» Content revision data
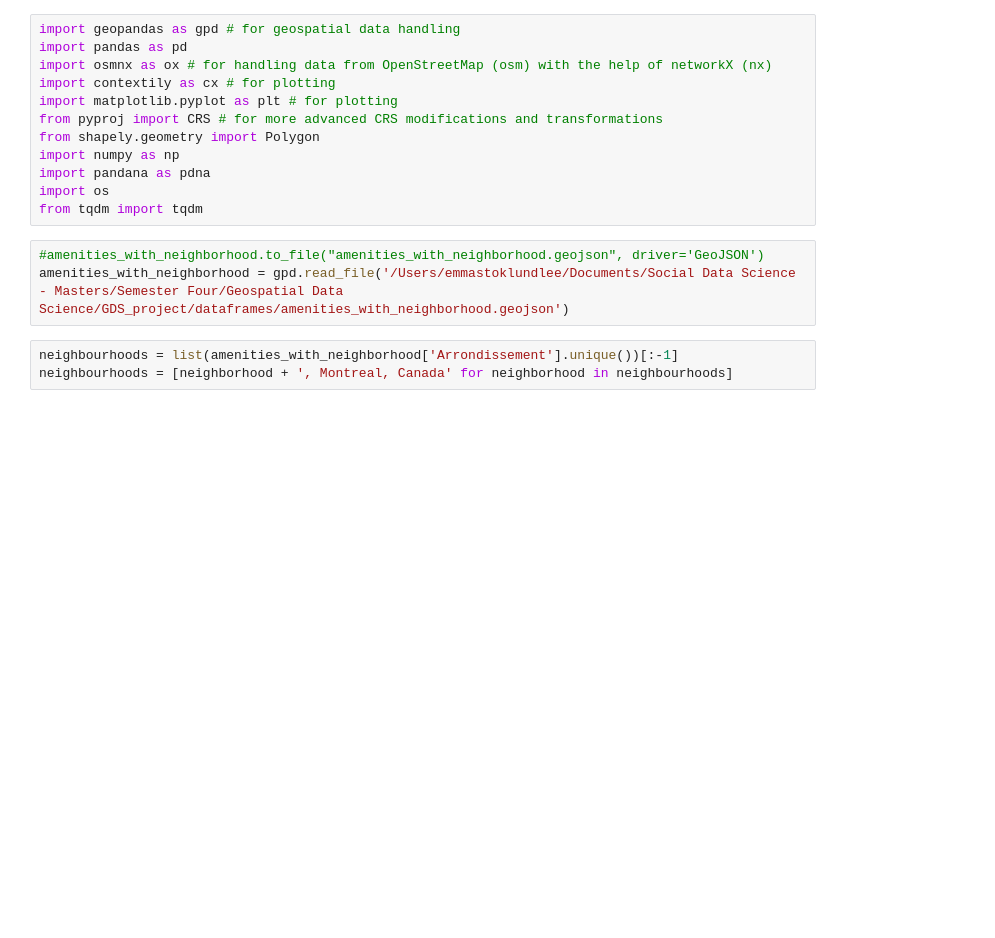
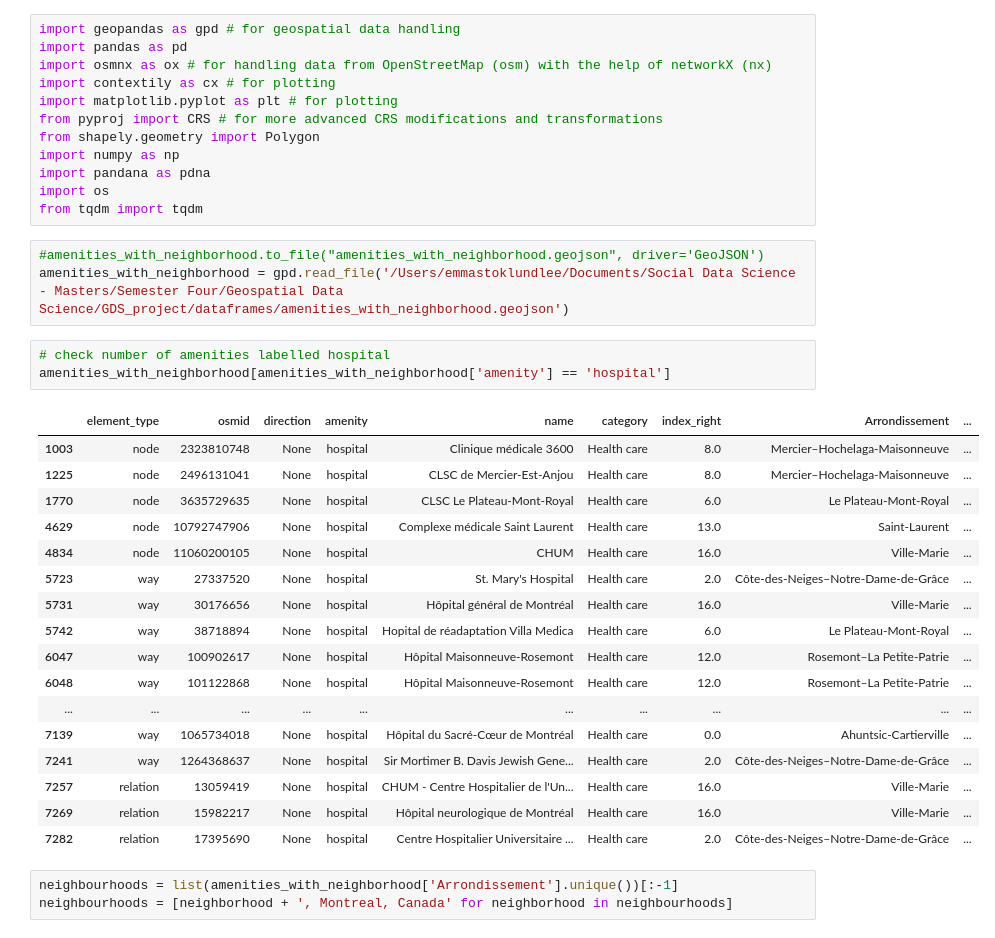
Before and after one commit to michelo200/GDS_project_deployment, a Jupyter notebook: initial_analysis/walking_distances_automated_emma.ipynb, the cells around one changed output. Saved outputs shown, nothing was run; the diff lists cells and outputs as text; blank space fills up the shorter version.

```diff
--- a/initial_analysis/walking_distances_automated_emma.ipynb
+++ b/initial_analysis/walking_distances_automated_emma.ipynb
@@ -13,6 +13,27 @@ from tqdm import tqdm
 # %%
 #amenities_with_neighborhood.to_file("amenities_with_neighborhood.geojson", driver='GeoJSON')
 amenities_with_neighborhood = gpd.read_file('/Users/emmastoklundlee/Documents/Social Data Science - Masters/Semester Four/Geospatial Data Science/GDS_project/dataframes/amenities_with_neighborhood.geojson')
+# %%
+# check number of amenities labelled hospital
+amenities_with_neighborhood[amenities_with_neighborhood['amenity'] == 'hospital']
+# %% [output]
+|  | element_type | osmid | direction | amenity | name | category | index_right | Arrondissement | ... |
+| 1003 | node | 2323810748 | None | hospital | Clinique médicale 3600 | Health care | 8.0 | Mercier–Hochelaga-Maisonneuve | ... |
+| 1225 | node | 2496131041 | None | hospital | CLSC de Mercier-Est-Anjou | Health care | 8.0 | Mercier–Hochelaga-Maisonneuve | ... |
+| 1770 | node | 3635729635 | None | hospital | CLSC Le Plateau-Mont-Royal | Health care | 6.0 | Le Plateau-Mont-Royal | ... |
+| 4629 | node | 10792747906 | None | hospital | Complexe médicale Saint Laurent | Health care | 13.0 | Saint-Laurent | ... |
+| 4834 | node | 11060200105 | None | hospital | CHUM | Health care | 16.0 | Ville-Marie | ... |
+| 5723 | way | 27337520 | None | hospital | St. Mary's Hospital | Health care | 2.0 | Côte-des-Neiges–Notre-Dame-de-Grâce | ... |
+| 5731 | way | 30176656 | None | hospital | Hôpital général de Montréal | Health care | 16.0 | Ville-Marie | ... |
+| 5742 | way | 38718894 | None | hospital | Hopital de réadaptation Villa Medica | Health care | 6.0 | Le Plateau-Mont-Royal | ... |
+| 6047 | way | 100902617 | None | hospital | Hôpital Maisonneuve-Rosemont | Health care | 12.0 | Rosemont–La Petite-Patrie | ... |
+| 6048 | way | 101122868 | None | hospital | Hôpital Maisonneuve-Rosemont | Health care | 12.0 | Rosemont–La Petite-Patrie | ... |
+| ... | ... | ... | ... | ... | ... | ... | ... | ... | ... |
+| 7139 | way | 1065734018 | None | hospital | Hôpital du Sacré-Cœur de Montréal | Health care | 0.0 | Ahuntsic-Cartierville | ... |
+| 7241 | way | 1264368637 | None | hospital | Sir Mortimer B. Davis Jewish Gene... | Health care | 2.0 | Côte-des-Neiges–Notre-Dame-de-Grâce | ... |
+| 7257 | relation | 13059419 | None | hospital | CHUM - Centre Hospitalier de l'Un... | Health care | 16.0 | Ville-Marie | ... |
+| 7269 | relation | 15982217 | None | hospital | Hôpital neurologique de Montréal | Health care | 16.0 | Ville-Marie | ... |
+| 7282 | relation | 17395690 | None | hospital | Centre Hospitalier Universitaire ... | Health care | 2.0 | Côte-des-Neiges–Notre-Dame-de-Grâce | ... |
 # %%
 neighbourhoods = list(amenities_with_neighborhood['Arrondissement'].unique())[:-1]
 neighbourhoods = [neighborhood + ', Montreal, Canada' for neighborhood in neighbourhoods]
```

» DESCRIPTION OF THE TASK
Output the records exactly, and let none of their pictures appear in the copy.

» PROBLEM SOLUTION
Before and after one commit to michelo200/GDS_project_deployment, a Jupyter notebook: initial_analysis/walking_distances_automated_emma.ipynb, the cells around one changed output. Saved outputs shown, nothing was run; the diff lists cells and outputs as text; blank space fills up the shorter version.

```diff
--- a/initial_analysis/walking_distances_automated_emma.ipynb
+++ b/initial_analysis/walking_distances_automated_emma.ipynb
@@ -13,6 +13,27 @@ from tqdm import tqdm
 # %%
 #amenities_with_neighborhood.to_file("amenities_with_neighborhood.geojson", driver='GeoJSON')
 amenities_with_neighborhood = gpd.read_file('/Users/emmastoklundlee/Documents/Social Data Science - Masters/Semester Four/Geospatial Data Science/GDS_project/dataframes/amenities_with_neighborhood.geojson')
+# %%
+# check number of amenities labelled hospital
+amenities_with_neighborhood[amenities_with_neighborhood['amenity'] == 'hospital']
+# %% [output]
+|  | element_type | osmid | direction | amenity | name | category | index_right | Arrondissement | ... |
+| 1003 | node | 2323810748 | None | hospital | Clinique médicale 3600 | Health care | 8.0 | Mercier–Hochelaga-Maisonneuve | ... |
+| 1225 | node | 2496131041 | None | hospital | CLSC de Mercier-Est-Anjou | Health care | 8.0 | Mercier–Hochelaga-Maisonneuve | ... |
+| 1770 | node | 3635729635 | None | hospital | CLSC Le Plateau-Mont-Royal | Health care | 6.0 | Le Plateau-Mont-Royal | ... |
+| 4629 | node | 10792747906 | None | hospital | Complexe médicale Saint Laurent | Health care | 13.0 | Saint-Laurent | ... |
+| 4834 | node | 11060200105 | None | hospital | CHUM | Health care | 16.0 | Ville-Marie | ... |
+| 5723 | way | 27337520 | None | hospital | St. Mary's Hospital | Health care | 2.0 | Côte-des-Neiges–Notre-Dame-de-Grâce | ... |
+| 5731 | way | 30176656 | None | hospital | Hôpital général de Montréal | Health care | 16.0 | Ville-Marie | ... |
+| 5742 | way | 38718894 | None | hospital | Hopital de réadaptation Villa Medica | Health care | 6.0 | Le Plateau-Mont-Royal | ... |
+| 6047 | way | 100902617 | None | hospital | Hôpital Maisonneuve-Rosemont | Health care | 12.0 | Rosemont–La Petite-Patrie | ... |
+| 6048 | way | 101122868 | None | hospital | Hôpital Maisonneuve-Rosemont | Health care | 12.0 | Rosemont–La Petite-Patrie | ... |
+| ... | ... | ... | ... | ... | ... | ... | ... | ... | ... |
+| 7139 | way | 1065734018 | None | hospital | Hôpital du Sacré-Cœur de Montréal | Health care | 0.0 | Ahuntsic-Cartierville | ... |
+| 7241 | way | 1264368637 | None | hospital | Sir Mortimer B. Davis Jewish Gene... | Health care | 2.0 | Côte-des-Neiges–Notre-Dame-de-Grâce | ... |
+| 7257 | relation | 13059419 | None | hospital | CHUM - Centre Hospitalier de l'Un... | Health care | 16.0 | Ville-Marie | ... |
+| 7269 | relation | 15982217 | None | hospital | Hôpital neurologique de Montréal | Health care | 16.0 | Ville-Marie | ... |
+| 7282 | relation | 17395690 | None | hospital | Centre Hospitalier Universitaire ... | Health care | 2.0 | Côte-des-Neiges–Notre-Dame-de-Grâce | ... |
 # %%
 neighbourhoods = list(amenities_with_neighborhood['Arrondissement'].unique())[:-1]
 neighbourhoods = [neighborhood + ', Montreal, Canada' for neighborhood in neighbourhoods]
```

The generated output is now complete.